Records contained in a dataset
++++++++
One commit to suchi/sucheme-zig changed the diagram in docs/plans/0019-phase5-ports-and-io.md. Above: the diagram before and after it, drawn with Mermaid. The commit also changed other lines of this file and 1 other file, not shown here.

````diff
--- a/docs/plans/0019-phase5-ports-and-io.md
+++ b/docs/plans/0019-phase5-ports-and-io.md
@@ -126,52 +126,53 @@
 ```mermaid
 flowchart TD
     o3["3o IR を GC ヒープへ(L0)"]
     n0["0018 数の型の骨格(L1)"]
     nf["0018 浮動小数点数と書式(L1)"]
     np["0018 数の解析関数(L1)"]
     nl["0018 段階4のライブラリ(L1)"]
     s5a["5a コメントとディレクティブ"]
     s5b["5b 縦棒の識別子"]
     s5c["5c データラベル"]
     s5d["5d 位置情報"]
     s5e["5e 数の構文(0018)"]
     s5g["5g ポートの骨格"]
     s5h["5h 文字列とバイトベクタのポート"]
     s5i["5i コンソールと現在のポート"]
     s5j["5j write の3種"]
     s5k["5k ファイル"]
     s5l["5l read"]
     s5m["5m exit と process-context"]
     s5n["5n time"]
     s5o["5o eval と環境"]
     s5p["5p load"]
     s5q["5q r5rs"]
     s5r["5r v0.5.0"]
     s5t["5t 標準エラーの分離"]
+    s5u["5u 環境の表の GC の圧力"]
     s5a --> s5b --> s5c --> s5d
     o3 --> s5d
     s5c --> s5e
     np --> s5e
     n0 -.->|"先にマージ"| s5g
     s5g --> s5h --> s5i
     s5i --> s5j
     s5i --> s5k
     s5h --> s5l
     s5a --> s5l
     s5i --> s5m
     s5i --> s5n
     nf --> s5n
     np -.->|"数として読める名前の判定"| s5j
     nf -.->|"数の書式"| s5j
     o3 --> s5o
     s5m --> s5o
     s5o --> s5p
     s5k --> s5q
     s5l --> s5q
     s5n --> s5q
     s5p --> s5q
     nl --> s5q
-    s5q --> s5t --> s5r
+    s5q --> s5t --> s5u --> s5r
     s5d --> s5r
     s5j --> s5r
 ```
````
++++++++
YOUR OBJECTIVE: Reproduce each entry above. Every word must match.

SOLUTION BELOW:
One commit to suchi/sucheme-zig changed the diagram in docs/plans/0019-phase5-ports-and-io.md. Above: the diagram before and after it, drawn with Mermaid. The commit also changed other lines of this file and 1 other file, not shown here.

````diff
--- a/docs/plans/0019-phase5-ports-and-io.md
+++ b/docs/plans/0019-phase5-ports-and-io.md
@@ -126,52 +126,53 @@
 ```mermaid
 flowchart TD
     o3["3o IR を GC ヒープへ(L0)"]
     n0["0018 数の型の骨格(L1)"]
     nf["0018 浮動小数点数と書式(L1)"]
     np["0018 数の解析関数(L1)"]
     nl["0018 段階4のライブラリ(L1)"]
     s5a["5a コメントとディレクティブ"]
     s5b["5b 縦棒の識別子"]
     s5c["5c データラベル"]
     s5d["5d 位置情報"]
     s5e["5e 数の構文(0018)"]
     s5g["5g ポートの骨格"]
     s5h["5h 文字列とバイトベクタのポート"]
     s5i["5i コンソールと現在のポート"]
     s5j["5j write の3種"]
     s5k["5k ファイル"]
     s5l["5l read"]
     s5m["5m exit と process-context"]
     s5n["5n time"]
     s5o["5o eval と環境"]
     s5p["5p load"]
     s5q["5q r5rs"]
     s5r["5r v0.5.0"]
     s5t["5t 標準エラーの分離"]
+    s5u["5u 環境の表の GC の圧力"]
     s5a --> s5b --> s5c --> s5d
     o3 --> s5d
     s5c --> s5e
     np --> s5e
     n0 -.->|"先にマージ"| s5g
     s5g --> s5h --> s5i
     s5i --> s5j
     s5i --> s5k
     s5h --> s5l
     s5a --> s5l
     s5i --> s5m
     s5i --> s5n
     nf --> s5n
     np -.->|"数として読める名前の判定"| s5j
     nf -.->|"数の書式"| s5j
     o3 --> s5o
     s5m --> s5o
     s5o --> s5p
     s5k --> s5q
     s5l --> s5q
     s5n --> s5q
     s5p --> s5q
     nl --> s5q
-    s5q --> s5t --> s5r
+    s5q --> s5t --> s5u --> s5r
     s5d --> s5r
     s5j --> s5r
 ```
````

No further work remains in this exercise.